Additional reporting by Mohamed Naahii and Ahmed Naish
With two months remaining before the Maldives’ second multi-party presidential elections, former President Mohamed Nasheed, the current Maldivian Democratic Party (MDP) presidential candidate, has alleged that police are plotting to ruin the polls under instruction from Police Commissioner Abdulla Riyaz.
Nasheed, who won the Maldives’ first democratic election in 2008, made the allegations during an MDP rally held in the Galolhu ward of Male’ on Sunday night (June 29).
Attempts to influence the polls by the Maldives Police Service (MPS) were one among “a few concerns”, said Nasheed.
During a press conference held today (July 1), Nasheed emphasised his concerns about police influencing September’s presidential election results.
“We are revealing these possible issues only with the hope that the elections commission would take adequate measures to resolve them.
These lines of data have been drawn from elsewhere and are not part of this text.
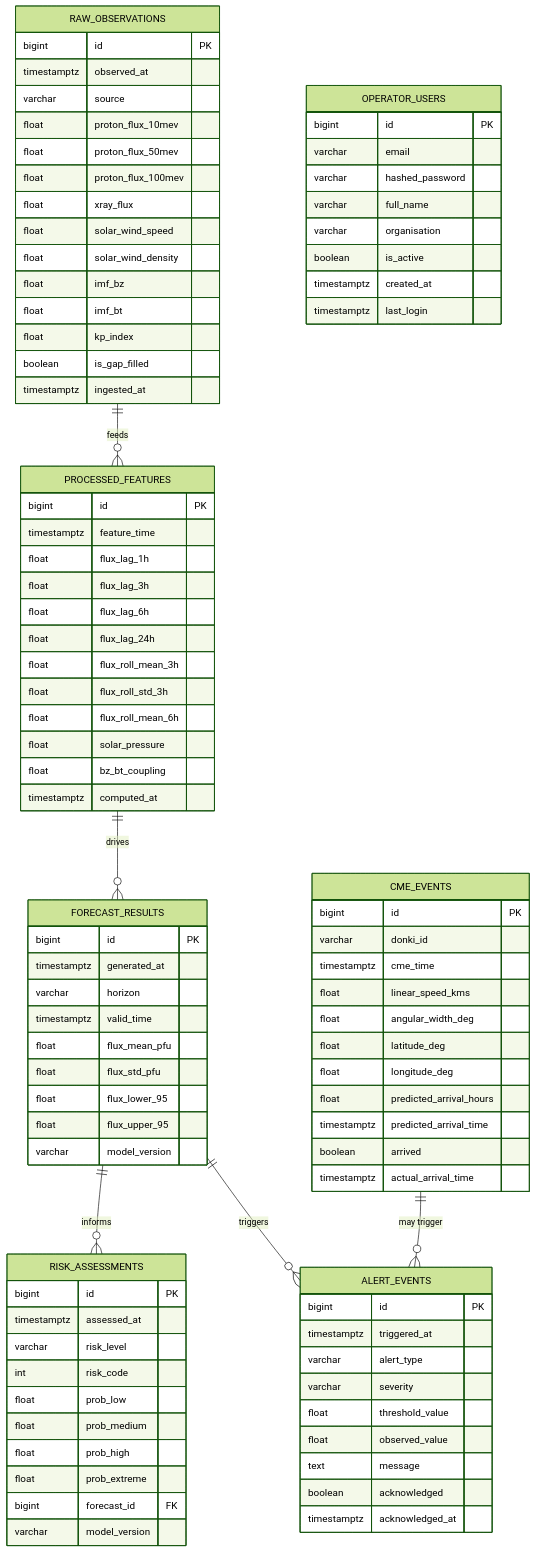
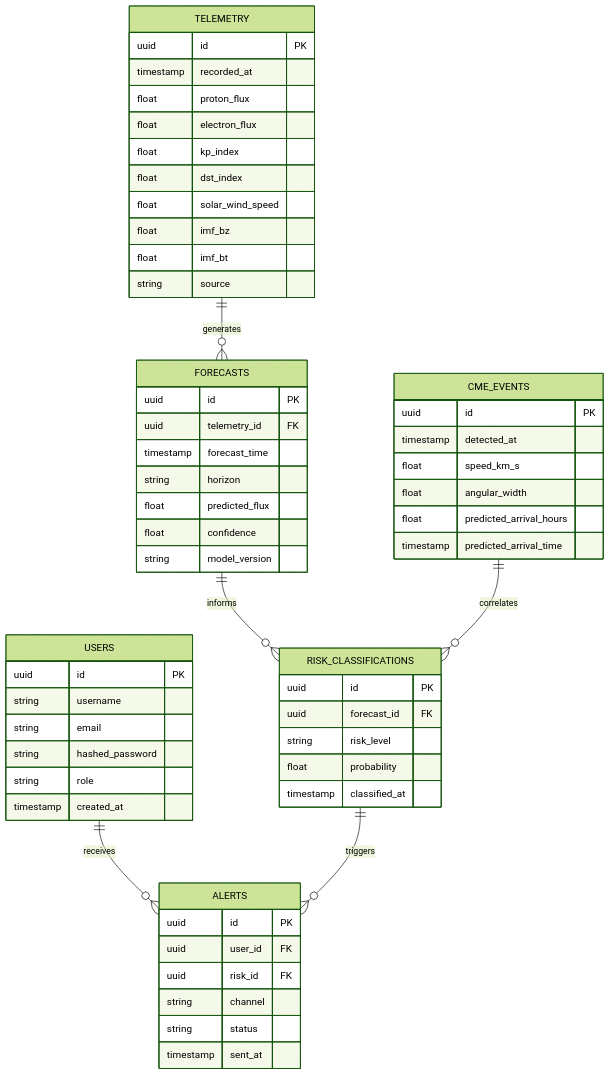
The third of 3 diagrams in README.md (neil-data/Astra), drawn with Mermaid (forest theme) before and after one commit. The commit also changed other lines of this file, not shown here.

````diff
--- a/README.md
+++ b/README.md
@@ -1455,102 +575,65 @@
 ```mermaid
 erDiagram
-    RAW_OBSERVATIONS {
-        bigint id PK
-        timestamptz observed_at
-        varchar source
-        float proton_flux_10mev
-        float proton_flux_50mev
-        float proton_flux_100mev
-        float xray_flux
+    USERS ||--o{ ALERTS : receives
+    USERS {
+        uuid id PK
+        string username
+        string email
+        string hashed_password
+        string role
+        timestamp created_at
+    }
+
+    TELEMETRY ||--o{ FORECASTS : generates
+    TELEMETRY {
+        uuid id PK
+        timestamp recorded_at
+        float proton_flux
+        float electron_flux
+        float kp_index
+        float dst_index
         float solar_wind_speed
-        float solar_wind_density
         float imf_bz
         float imf_bt
-        float kp_index
-        boolean is_gap_filled
-        timestamptz ingested_at
+        string source
     }
 
-    PROCESSED_FEATURES {
-        bigint id PK
-        timestamptz feature_time
-        float flux_lag_1h
-        float flux_lag_3h
-        float flux_lag_6h
-        float flux_lag_24h
-        float flux_roll_mean_3h
-        float flux_roll_std_3h
-        float flux_roll_mean_6h
-        float solar_pressure
-        float bz_bt_coupling
-        timestamptz computed_at
+    FORECASTS ||--o{ RISK_CLASSIFICATIONS : informs
+    FORECASTS {
+        uuid id PK
+        uuid telemetry_id FK
+        timestamp forecast_time
+        string horizon
+        float predicted_flux
+        float confidence
+        string model_version
     }
 
-    FORECAST_RESULTS {
-        bigint id PK
-        timestamptz generated_at
-        varchar horizon
-        timestamptz valid_time
-        float flux_mean_pfu
-        float flux_std_pfu
-        float flux_lower_95
-        float flux_upper_95
-        varchar model_version
+    RISK_CLASSIFICATIONS ||--o{ ALERTS : triggers
+    RISK_CLASSIFICATIONS {
+        uuid id PK
+        uuid forecast_id FK
+        string risk_level
+        float probability
+        timestamp classified_at
     }
 
-    RISK_ASSESSMENTS {
-        bigint id PK
-        timestamptz assessed_at
-        varchar risk_level
-        int risk_code
-        float prob_low
-        float prob_medium
-        float prob_high
-        float prob_extreme
-        bigint forecast_id FK
-        varchar model_version
+    ALERTS {
+        uuid id PK
+        uuid user_id FK
+        uuid risk_id FK
+        string channel
+        string status
+        timestamp sent_at
     }
 
+    CME_EVENTS ||--o{ RISK_CLASSIFICATIONS : correlates
     CME_EVENTS {
-        bigint id PK
-        varchar donki_id
-        timestamptz cme_time
-        float linear_speed_kms
-        float angular_width_deg
-        float latitude_deg
-        float longitude_deg
+        uuid id PK
+        timestamp detected_at
+        float speed_km_s
+        float angular_width
         float predicted_arrival_hours
-        timestamptz predicted_arrival_time
-        boolean arrived
-        timestamptz actual_arrival_time
+        timestamp predicted_arrival_time
     }
-
-    ALERT_EVENTS {
-        bigint id PK
-        timestamptz triggered_at
-        varchar alert_type
-        varchar severity
-        float threshold_value
-        float observed_value
-        text message
-        boolean acknowledged
-        timestamptz acknowledged_at
-    }
-
-    OPERATOR_USERS {
-        bigint id PK
-        varchar email
-        varchar hashed_password
-        varchar full_name
-        varchar organisation
-        boolean is_active
-        timestamptz created_at
-        timestamptz last_login
-    }
-
-    RAW_OBSERVATIONS ||--o{ PROCESSED_FEATURES : "feeds"
-    PROCESSED_FEATURES ||--o{ FORECAST_RESULTS : "drives"
-    FORECAST_RESULTS ||--o{ RISK_ASSESSMENTS : "informs"
-    FORECAST_RESULTS ||--o{ ALERT_EVENTS : "triggers"
-    CME_EVENTS ||--o{ ALERT_EVENTS : "may trigger"
 ```
````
The [Elections] Commissioner should only allow police and military officers [in polling places] after discussing with the candidates’ agents and receiving their consent,” Nasheed stated.
“Police should not be able to enter the polling station without an informed decision made unanimously with the elections commission members and agents of the candidates present at the polling station,” he continued.
“MDP members will not allow police or military to go inside polling stations unlawfully,” he added.
Speaking at the rally entitled “People of Galolhu with President Nasheed” on Sunday, the former president stressed that he was strongly convinced that no one could tamper with the election results, and said to ensure elections are free and fair MDP will have more than 1,900 of its own observers at the polling stations.
“According to information I am getting, Abdulla Riyaz is instructing police officers to barge into polling stations upon his signal, after two individuals enter and create a scene. The remedy to this is that we will ensure no police officer can enter the polling station unless approved by the elections commission,” Nasheed declared.
“This is how it is practiced in other places around the world. Police cannot just enter polling stations. Only the voter and elections officials are allowed. That is why, even a Special Operations (SO) police officer cannot go into a voting station on a whim,” said Nasheed.
The second method by which the police will attempt to ruin the elections is intervening during the vote counting process, after claiming that difficulties are being experienced, such as the election being “rigged”, Nasheed alleged.
The former President reiterated he was confident he would win the election from the first round, predicting that his party would secure 56-57 percent of the popular vote.
“Based on the figures received during the party’s door to door campaign, we are currently able to secure 56 to 57 percent of the voters. From Galolhu, figures indicate MDP getting 73 percent of the vote. We are getting full support from other wards of Male’ as well,” he said.
The Elections Commission outlined some of the key regulations related to concerns regarding police interference with elections.
“Police cannot stand within a 100 foot radius of the ballot box,” Elections Commission President Fuad Thaufeeq confirmed to Minivan News today.
“Police can enter the area only if the Head of Polling Station requests their assistance to control any criminal activity that goes beyond his control,” he continued.
“The role of the police will be to assist the Elections Commission in keeping peace and public safety,” he added.
SO begin MDP arrests on Thinadhoo
Meanwhile, SO police officers have arrested MDP supporters on Thinadhoo Island in Gaafu Dhaal Atoll for allegedly “creating unrest” during President Mohamed Waheed Hassan Manik’s visit to the island earlier in June, according to social media reports and photographs.
“They started arresting MDP supporters today, at least three people so far,” a source from Thinadhoo told Minivan News today on condition of anonymity.
The Maldives Police Service (MPS) decided to station officers of the Special Operations (SO) command on Thinadhoo last week. According to local media, the SO officers will work with the Thinadhoo police station to establish “peace and security”.
The Maldives Police Service had not responded to Minivan News enquiries at time of press.
Police reserve force
President Waheed inaugurated the police special constabulary reserve force at a ceremony today.
The MPS announced plans for recruitment of officers for the special constabulary in May this year, with the new officers to be paid 85 percent of the salary of a regular police officer of the same rank.
At the function, 43 recruits from the first batch were presented documents of employment by President Waheed, after which they were sworn-in as police officers at an oath-taking ceremony.
The oath was administered by Criminal Court Chief Judge Abdulla Mohamed. According to police media, the judge advised the news officers on the importance of respecting oaths.
On June 23, police made an announcement seeking 75 “civil assistants” as non-uniformed personnel for administrative work.
Correction: The previous version of this article said Maldives Police Service officers cannot stand within a 100 metre radius ballot boxes, however it should have read 100 foot radius. Minivan News regrets the error.